*WHAT THIS TASK INVOLVES:* Read through the data, and wherever a line holds the word "README", write that line out.

*EXCERPTED RECORDS:*
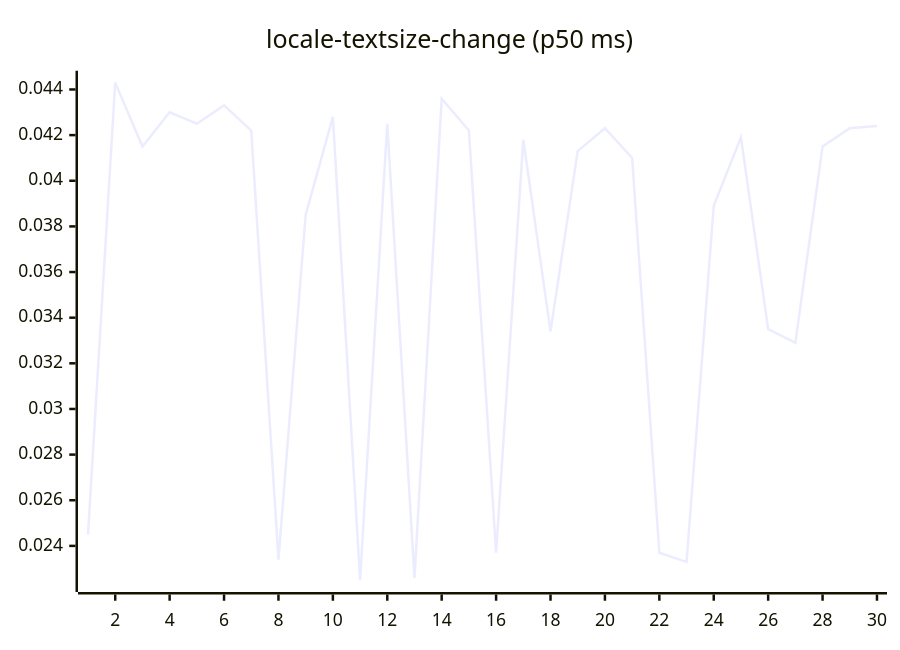
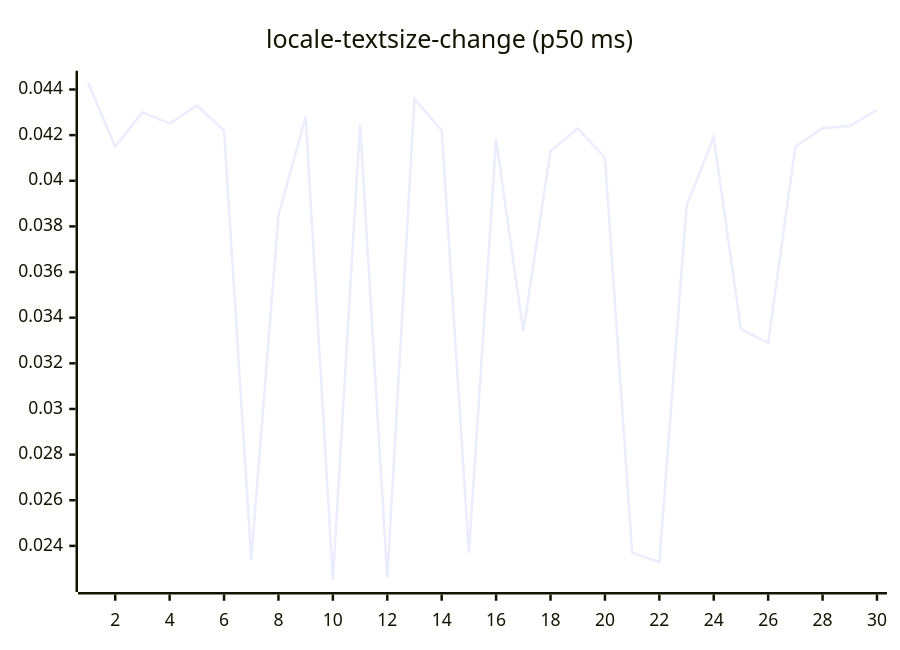
One commit to josha/Facet changed diagram 13 of 27 in README.md. Above: the diagram before and after it, drawn with Mermaid. The commit also changed other lines of this file and 2 other files, not shown here.

````diff
--- a/README.md
+++ b/README.md
@@ -147,6 +147,6 @@
 ```mermaid
 xychart-beta
     title "locale-textsize-change (p50 ms)"
     x-axis 1 --> 30
-    line [0.0245, 0.0443, 0.0415, 0.0430, 0.0425, 0.0433, 0.0422, 0.0234, 0.0385, 0.0428, 0.0225, 0.0425, 0.0226, 0.0436, 0.0422, 0.0237, 0.0418, 0.0334, 0.0413, 0.0423, 0.0410, 0.0237, 0.0233, 0.0389, 0.0419, 0.0335, 0.0329, 0.0415, 0.0423, 0.0424]
+    line [0.0443, 0.0415, 0.0430, 0.0425, 0.0433, 0.0422, 0.0234, 0.0385, 0.0428, 0.0225, 0.0425, 0.0226, 0.0436, 0.0422, 0.0237, 0.0418, 0.0334, 0.0413, 0.0423, 0.0410, 0.0237, 0.0233, 0.0389, 0.0419, 0.0335, 0.0329, 0.0415, 0.0423, 0.0424, 0.0431]
 ```
````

*WRITTEN REPLY:*
One commit to josha/Facet changed diagram 13 of 27 in README.md. Above: the diagram before and after it, drawn with Mermaid. The commit also changed other lines of this file and 2 other files, not shown here.
--- a/README.md
+++ b/README.md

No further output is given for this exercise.